Sandusky, who says he is innocent, is charged with sexually abusing eight young boys from the late 1990s to 2009, in part by luring them in with his Penn State ties and The Second Mile, a charity he started for at-risk children.
When then-graduate assistant Mike McQueary, now an assistant coach, saw a boy who appeared to be 10 years engaged in sexual activity with Sandusky, he contacted his father and then Paterno, according to the 23-page grand jury report.
Paterno passed along the information to the university's athletic director Tim Curley, according to the report. But he never contacted the police. State Police Commissioner Frank Noonan on Monday said Paterno should have done more.
"I don't think Paterno's at fault," said Shaffer, a 2011 West York High School graduate.
But, he added, "He has so much power at the university that he could have done more."
Leadership role: Shaffer said he doesn't think Paterno should step down from his head coaching position, despite the actions he didn't take when sex allegations came to the surface nearly a decade ago.
That's because Shaffer insists Paterno is the man to get the Penn State community through this tough time.
"He has always been known for doing the right thing, and I am not sure why he didn't contact police, but I hope he had a good reason if there is such a thing. We love JoePa still and I think we always will," said Shaffer.
He said the overall mood expressed by students in Happy Valley is confusion, mostly because students and staff members are curious about what is going to happen to Paterno, he said.
"I know the entire student body from campus to campus loves to be a Nittany Lion. Sandusky can't take that away from us. We will rally together and still produce top students, athletes, and most importantly people," said Shaffer.
School spirit: Until now, Penn State's biggest football problem was which quarterback would start a game, said sophomore Maggie Golden, a 2010 graduate of Central York High School.
Golden, who said she's had her mind set on becoming a Nittany Lion since she was in the third grade, said she is disheartened by the allegations.
Nevertheless, the 19-year-old said students are trying to prove to the nation that the scandal should not reflect the Penn State community as a whole.
Students, faculty and staff members at the university are disgusted by the whole ordeal, but also offended, she said.
"Penn State stands for so much more than football. We are our academics, our student-run philanthropies, our clubs and our friends who make up a Penn State family and student body," she said. "I know we all feel sorrow for what occurred and our thoughts are with the victims and families of all parties involved."
Another York County native, junior Matt Weaver, said one word sums up the overall mood of Penn State community: Annoyed.
The 2009 graduate of William Penn High School said before the university's sex-abuse scandal started grabbing national headlines and televised news reports earlier this week, the football program was making positive headlines for its surprising, yet firm, lead in the Big Ten conference.
The university's classroom atmosphere hasn't changed much, and neither has student life, said Weaver.
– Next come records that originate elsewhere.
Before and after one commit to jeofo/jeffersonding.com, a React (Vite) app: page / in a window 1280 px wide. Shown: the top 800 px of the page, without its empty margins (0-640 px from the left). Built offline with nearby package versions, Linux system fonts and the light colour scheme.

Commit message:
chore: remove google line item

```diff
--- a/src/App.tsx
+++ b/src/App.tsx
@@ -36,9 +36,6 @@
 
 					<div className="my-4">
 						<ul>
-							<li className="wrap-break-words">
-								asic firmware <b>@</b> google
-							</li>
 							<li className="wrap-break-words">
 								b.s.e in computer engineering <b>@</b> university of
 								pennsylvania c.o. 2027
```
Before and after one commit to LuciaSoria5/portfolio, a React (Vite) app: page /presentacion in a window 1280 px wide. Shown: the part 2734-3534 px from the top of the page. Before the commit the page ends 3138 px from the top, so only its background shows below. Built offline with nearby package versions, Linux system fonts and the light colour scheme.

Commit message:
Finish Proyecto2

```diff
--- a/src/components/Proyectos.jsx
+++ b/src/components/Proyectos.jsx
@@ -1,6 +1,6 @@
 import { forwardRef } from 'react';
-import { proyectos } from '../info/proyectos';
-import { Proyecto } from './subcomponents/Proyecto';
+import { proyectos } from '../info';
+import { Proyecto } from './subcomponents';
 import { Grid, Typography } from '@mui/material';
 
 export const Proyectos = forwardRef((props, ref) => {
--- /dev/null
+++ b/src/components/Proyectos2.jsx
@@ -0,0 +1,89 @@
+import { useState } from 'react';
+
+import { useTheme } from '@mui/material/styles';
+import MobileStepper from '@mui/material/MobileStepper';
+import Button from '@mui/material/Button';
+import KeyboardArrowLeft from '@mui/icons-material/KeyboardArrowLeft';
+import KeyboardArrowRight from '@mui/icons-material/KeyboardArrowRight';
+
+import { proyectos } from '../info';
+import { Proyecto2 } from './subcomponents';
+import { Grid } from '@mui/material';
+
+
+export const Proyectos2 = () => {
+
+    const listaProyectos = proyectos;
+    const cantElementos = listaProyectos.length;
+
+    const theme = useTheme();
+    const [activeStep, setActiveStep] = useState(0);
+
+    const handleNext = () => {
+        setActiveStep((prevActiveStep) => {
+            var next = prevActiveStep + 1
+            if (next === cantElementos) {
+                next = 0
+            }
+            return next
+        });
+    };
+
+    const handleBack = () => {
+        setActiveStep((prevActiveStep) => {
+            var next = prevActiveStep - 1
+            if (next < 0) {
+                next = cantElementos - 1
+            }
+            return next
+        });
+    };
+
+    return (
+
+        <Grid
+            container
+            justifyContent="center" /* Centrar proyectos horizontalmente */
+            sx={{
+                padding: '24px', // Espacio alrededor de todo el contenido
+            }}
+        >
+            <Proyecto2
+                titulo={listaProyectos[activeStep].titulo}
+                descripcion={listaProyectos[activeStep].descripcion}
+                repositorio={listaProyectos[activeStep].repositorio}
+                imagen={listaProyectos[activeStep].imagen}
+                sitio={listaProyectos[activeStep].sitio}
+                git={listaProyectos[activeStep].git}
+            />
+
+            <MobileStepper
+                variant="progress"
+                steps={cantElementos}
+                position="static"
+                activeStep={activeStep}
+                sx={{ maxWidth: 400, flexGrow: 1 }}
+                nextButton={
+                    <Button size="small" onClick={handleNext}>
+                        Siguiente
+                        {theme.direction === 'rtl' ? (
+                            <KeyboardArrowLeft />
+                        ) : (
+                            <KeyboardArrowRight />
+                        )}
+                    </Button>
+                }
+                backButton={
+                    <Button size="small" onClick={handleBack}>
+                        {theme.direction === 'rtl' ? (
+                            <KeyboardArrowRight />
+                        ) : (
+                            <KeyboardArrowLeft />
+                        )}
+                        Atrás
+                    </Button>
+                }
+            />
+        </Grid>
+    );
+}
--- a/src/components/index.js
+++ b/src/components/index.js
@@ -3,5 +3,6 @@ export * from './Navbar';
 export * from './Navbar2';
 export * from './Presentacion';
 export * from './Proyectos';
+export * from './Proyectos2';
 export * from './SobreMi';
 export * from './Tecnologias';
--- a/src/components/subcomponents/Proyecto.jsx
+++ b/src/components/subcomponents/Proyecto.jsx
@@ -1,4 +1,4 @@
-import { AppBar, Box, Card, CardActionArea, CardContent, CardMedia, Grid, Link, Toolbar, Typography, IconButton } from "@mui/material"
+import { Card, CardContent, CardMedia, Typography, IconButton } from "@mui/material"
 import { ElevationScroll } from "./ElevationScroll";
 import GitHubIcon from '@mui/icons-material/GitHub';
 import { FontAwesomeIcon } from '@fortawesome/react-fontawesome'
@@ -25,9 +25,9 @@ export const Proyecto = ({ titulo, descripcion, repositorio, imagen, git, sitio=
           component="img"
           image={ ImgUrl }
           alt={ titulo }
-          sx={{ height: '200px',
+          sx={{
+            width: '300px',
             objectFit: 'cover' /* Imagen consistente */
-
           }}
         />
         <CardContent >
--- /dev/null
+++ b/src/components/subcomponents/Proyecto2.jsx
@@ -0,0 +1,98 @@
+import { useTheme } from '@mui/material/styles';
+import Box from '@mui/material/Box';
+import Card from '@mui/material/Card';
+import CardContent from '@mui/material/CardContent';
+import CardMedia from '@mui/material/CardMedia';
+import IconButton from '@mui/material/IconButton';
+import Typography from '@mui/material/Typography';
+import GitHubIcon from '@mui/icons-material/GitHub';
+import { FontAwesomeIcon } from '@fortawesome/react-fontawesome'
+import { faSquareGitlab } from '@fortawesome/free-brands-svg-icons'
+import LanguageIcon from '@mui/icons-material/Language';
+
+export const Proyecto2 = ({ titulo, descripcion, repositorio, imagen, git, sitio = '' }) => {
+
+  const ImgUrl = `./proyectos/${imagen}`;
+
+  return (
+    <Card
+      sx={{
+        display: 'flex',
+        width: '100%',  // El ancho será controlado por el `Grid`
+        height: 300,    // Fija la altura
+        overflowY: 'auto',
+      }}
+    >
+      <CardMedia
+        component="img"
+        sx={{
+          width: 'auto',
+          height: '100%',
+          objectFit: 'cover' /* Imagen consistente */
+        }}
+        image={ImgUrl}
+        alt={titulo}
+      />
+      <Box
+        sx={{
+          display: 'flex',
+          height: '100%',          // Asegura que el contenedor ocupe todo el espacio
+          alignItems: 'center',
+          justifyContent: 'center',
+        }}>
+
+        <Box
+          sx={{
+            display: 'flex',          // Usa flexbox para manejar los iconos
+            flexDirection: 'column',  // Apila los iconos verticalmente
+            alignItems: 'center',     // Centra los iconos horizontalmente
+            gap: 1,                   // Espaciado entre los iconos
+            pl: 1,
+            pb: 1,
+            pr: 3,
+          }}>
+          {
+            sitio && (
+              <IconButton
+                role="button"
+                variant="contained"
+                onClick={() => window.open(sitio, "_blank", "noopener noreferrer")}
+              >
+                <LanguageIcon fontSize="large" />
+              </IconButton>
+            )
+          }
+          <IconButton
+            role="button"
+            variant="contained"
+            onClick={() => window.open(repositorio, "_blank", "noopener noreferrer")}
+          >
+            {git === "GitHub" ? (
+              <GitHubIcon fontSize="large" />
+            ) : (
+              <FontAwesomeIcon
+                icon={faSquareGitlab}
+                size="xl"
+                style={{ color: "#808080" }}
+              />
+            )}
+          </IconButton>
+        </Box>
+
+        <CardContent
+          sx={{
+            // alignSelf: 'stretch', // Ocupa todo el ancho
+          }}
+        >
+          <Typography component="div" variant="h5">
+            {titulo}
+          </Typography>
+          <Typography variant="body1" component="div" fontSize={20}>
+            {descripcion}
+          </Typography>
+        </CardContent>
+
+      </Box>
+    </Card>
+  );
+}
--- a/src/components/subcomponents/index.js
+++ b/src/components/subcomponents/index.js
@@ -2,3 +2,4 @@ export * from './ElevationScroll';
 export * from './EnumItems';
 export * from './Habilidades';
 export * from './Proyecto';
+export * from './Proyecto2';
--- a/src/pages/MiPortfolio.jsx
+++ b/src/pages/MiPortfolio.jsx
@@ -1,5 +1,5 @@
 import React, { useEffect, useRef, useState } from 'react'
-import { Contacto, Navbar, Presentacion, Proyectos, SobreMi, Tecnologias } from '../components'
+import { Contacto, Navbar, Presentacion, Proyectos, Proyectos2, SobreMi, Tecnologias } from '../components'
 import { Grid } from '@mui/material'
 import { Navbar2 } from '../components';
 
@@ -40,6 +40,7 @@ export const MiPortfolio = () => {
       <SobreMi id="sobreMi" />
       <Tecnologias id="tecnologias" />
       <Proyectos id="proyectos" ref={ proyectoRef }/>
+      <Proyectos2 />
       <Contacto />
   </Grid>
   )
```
There have been a lot of words exchanged between people about who's to blame, and what this ordeal means for the school and university president Graham Spanier, the team and Paterno, he said.
"There have been some intense debates on campus between supporters and accusers of Spanier, coach and the athletics department," he said.
Weaver said Sandusky deserves what he gets, if the allegations are true. He also said Curley and Schultz deserve to face legal consequences, if they in fact knew of these issues years ago and didn't speak up or take action.
As for anyone else, including Spanier and Paterno, Weaver said he doesn't think they deserve the ridicule they've been faced with since the scandal came to light.
"Several shots have been taken at Spanier, Paterno and other branches of administration, but there is absolutely no clues at the moment that could lead anyone to believe they knew of the things happening," he said.
On the other hand, freshman Nik Fritz of Dallastown said despite how much he likes Penn State football, anyone, including Paterno, who helped cover up sexual abuse should face legal consequences.
But that doesn't mean the scandal shouldn't affect anyone's opinion of the school as a whole, he said.
"I'm at (Penn State) to get a great education, and as long as that isn't affected, I don't have a ton of interest in the matter," said Fritz, an electrical engineering major.
"If I was a high school senior when this occurred, this ordeal wouldn't have affected my decision to go (to Penn State)," he said.
- Reach Lauren Whetzel at 505-5432 or firstname.lastname@example.org.